Jesus, the Good Shepherd
I was in church not too long ago and the pastor was looking at John 10, all about Jesus the good shepherd. There re so many youth today without a shepherd. Then a thought struck me…
“Then Jesus said to them again, “Most assuredly, I say to you, I am the door of the sheep. All who ever came before Me are thieves and robbers, but the sheep did not hear them. I am the door. If anyone enters by Me, he will be saved, and will go in and out and find pasture. The thief does not come except to steal, and to kill, and to destroy. I have come that they may have life, and that they may have it more abundantly.
“I am the good shepherd. The good shepherd gives His life for the sheep. But a hireling, he who is not the shepherd, one who does not own the sheep, sees the wolf coming and leaves the sheep and flees; and the wolf catches the sheep and scatters them. The hireling flees because he is a hireling and does not care about the sheep. I am the good shepherd; and I know My sheep, and am known by My own. As the Father knows Me, even so I know the Father; and I lay down My life for the sheep. And other sheep I have which are not of this fold; them also I must bring, and they will hear My voice; and there will be one flock and one shepherd.
“Therefore My Father loves Me, because I lay down My life that I may take it again. No one takes it from Me, but I lay it down of Myself. I have power to lay it down, and I have power to take it again. This command I have received from My Father.” (John 10:7-18)

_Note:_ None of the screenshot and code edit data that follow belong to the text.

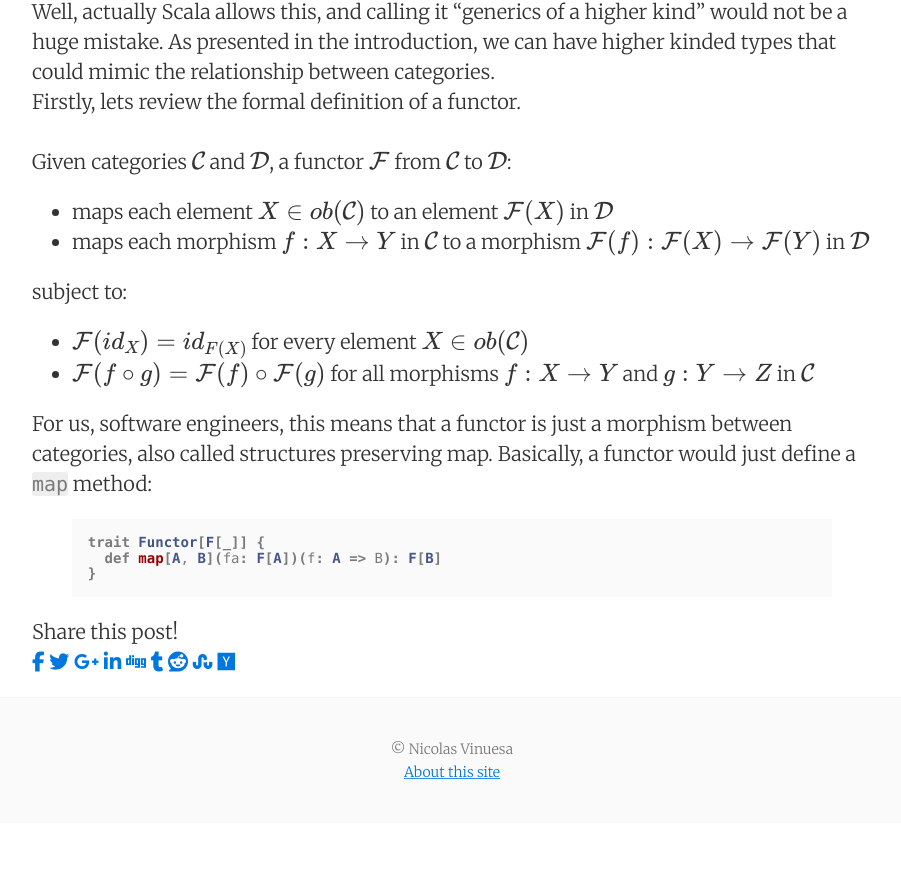
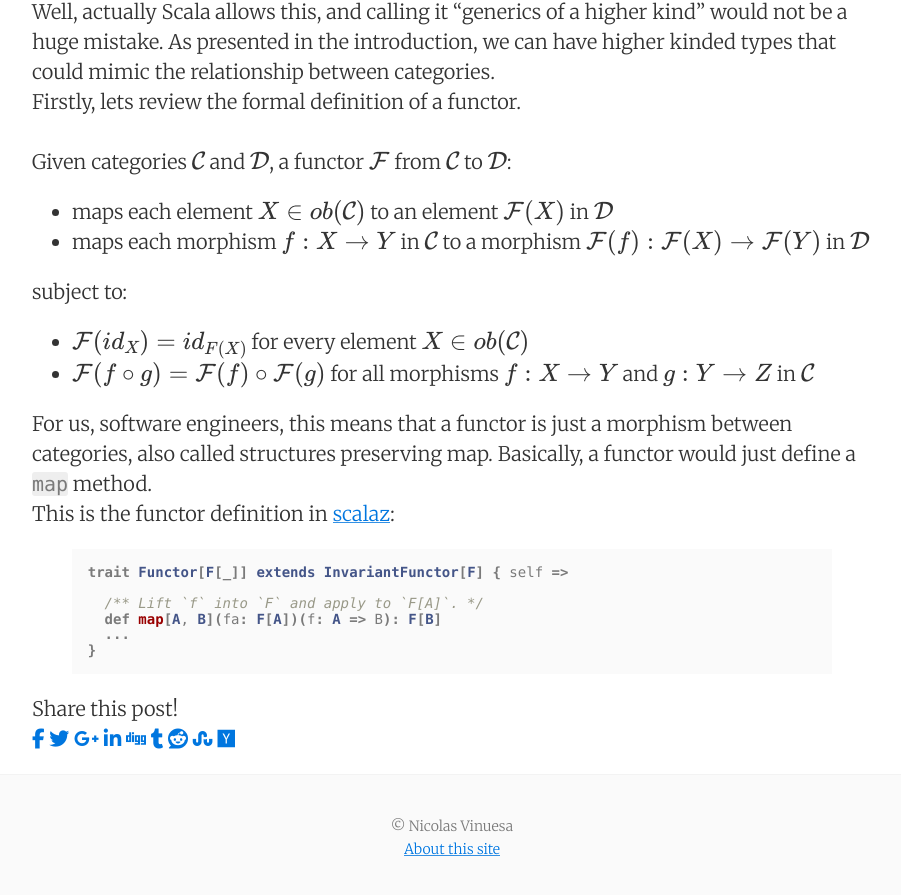
Before and after one commit to nvinuesa/nvinuesa.github.io, a Jekyll site: the page built from _posts/2017-01-04-category-theory-scala.markdown, in a window 1280 px wide and 900 px high, scrolled down 2132 px. Shown: the top 895 px of the window, without its empty margins (188-1089 px from the left). Built offline with Jekyll 4.4.1, drawn with Linux system fonts in a browser that asks for light colours; nearby versions of some CDN libraries; formulas are drawn with MathJax 3; before the commit the page ends 2955 px from its top, so only the background shows below that.

Commit message:
Update 2017-01-04-category-theory-scala.markdown

````diff
--- a/_posts/2017-01-04-category-theory-scala.markdown
+++ b/_posts/2017-01-04-category-theory-scala.markdown
@@ -71,11 +71,16 @@ subject to:
 * $$ \mathcal F(id_X) = id_{F(X)} $$ for every element $$ X \in ob(\mathcal C) $$
 * $$ \mathcal F(f \circ g) = \mathcal F(f)  \circ \mathcal F(g) $$ for all morphisms $$ f: X \rightarrow Y $$ and $$ g: Y \rightarrow Z $$ in $$ \mathcal C $$
 
-For us, software engineers, this means that a functor is just a morphism between categories, also called structures preserving map. Basically, a functor would just define a ```map``` method:
+For us, software engineers, this means that a functor is just a morphism between categories, also called structures preserving map. Basically, a functor would just define a ```map``` method.
+<br>
+This is the functor definition in [scalaz][scalaz]:
+{% highlight scala %}
+trait Functor[F[_]] extends InvariantFunctor[F] { self =>
 
-
-{% highlight scala %}
-trait Functor[F[_]] {
+  /** Lift `f` into `F` and apply to `F[A]`. */
   def map[A, B](fa: F[A])(f: A => B): F[B]
+  ...
 }
 {% endhighlight %}
+
+[scalaz]: https://github.com/scalaz/scalaz
````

I suddenly had an insight — a key to the struggles of our youth today: youth today without a shepherd when they leave home. They become lost: following some phoney uni professor, some on-line celebrity or guru, or losing themselves with no one at all except their peers who are equally confused or utterly lost.
What is to be done to protect our youth?
A key to helping them before they leave home: ensure they have the Shepherd — their own relationship with Jesus.
This is not an easy thing to do. I don’t have all the answers, in fact perhaps I have none. I am a parent and I am downloading all I can into my child before he goes off on his own, so that he can make informed choices. And yet, ultimately, I have to let him go…
But I have given him keys
I have not taken for granted that he is saved, though I do think he is; he’s certainly prayed the prayer. I have not forced him to make godly choices but have taught him how to read scripture, and have told him from a young age that we are a product of our choices… He’s had a lot of exposure to Proverbs! I have loved him… this is the most important thing… unconditionally and have told him GOD does too. And I have helped him to understand the Bible — not only Bible stories from childhood, but actual theology, what is actually in the book so he can refute attack. I have helped him to know the Father GOD, creator of the universe. I have introduced him to Jesus GOD’s son. And I have explained how the Holy Spirit operates as GOD too.
And perhaps the most important key of all is that I have tried to leave him alone to relate to GOD his own way. This is the hardest piece as a parent, but absolutely essential, I think, as a shepherd. Jesus came to folk and he allowed them to come to him. But he didn’t always ask them literally to follow… sometimes they had to go to their village, or to their leaders instead. Sometimes he trusted them to “go and sin no more”.
Hireling v Shepherd
Our young people are innocent, but they don’t know it. They are fodder for fools and we the shepherds must enable them to be in the world but not of the fodder. And most of all, we must pray that they will develop their own relationship so that they will be carried by Him when they need him most.
Oh Father, help us to entrust our children to You and to Jesus the good shepherd, and to develop an ear for your Holy Spirit voice: the comforter and the convictor, when they venture out into the world. In Jesus’ name, Amen.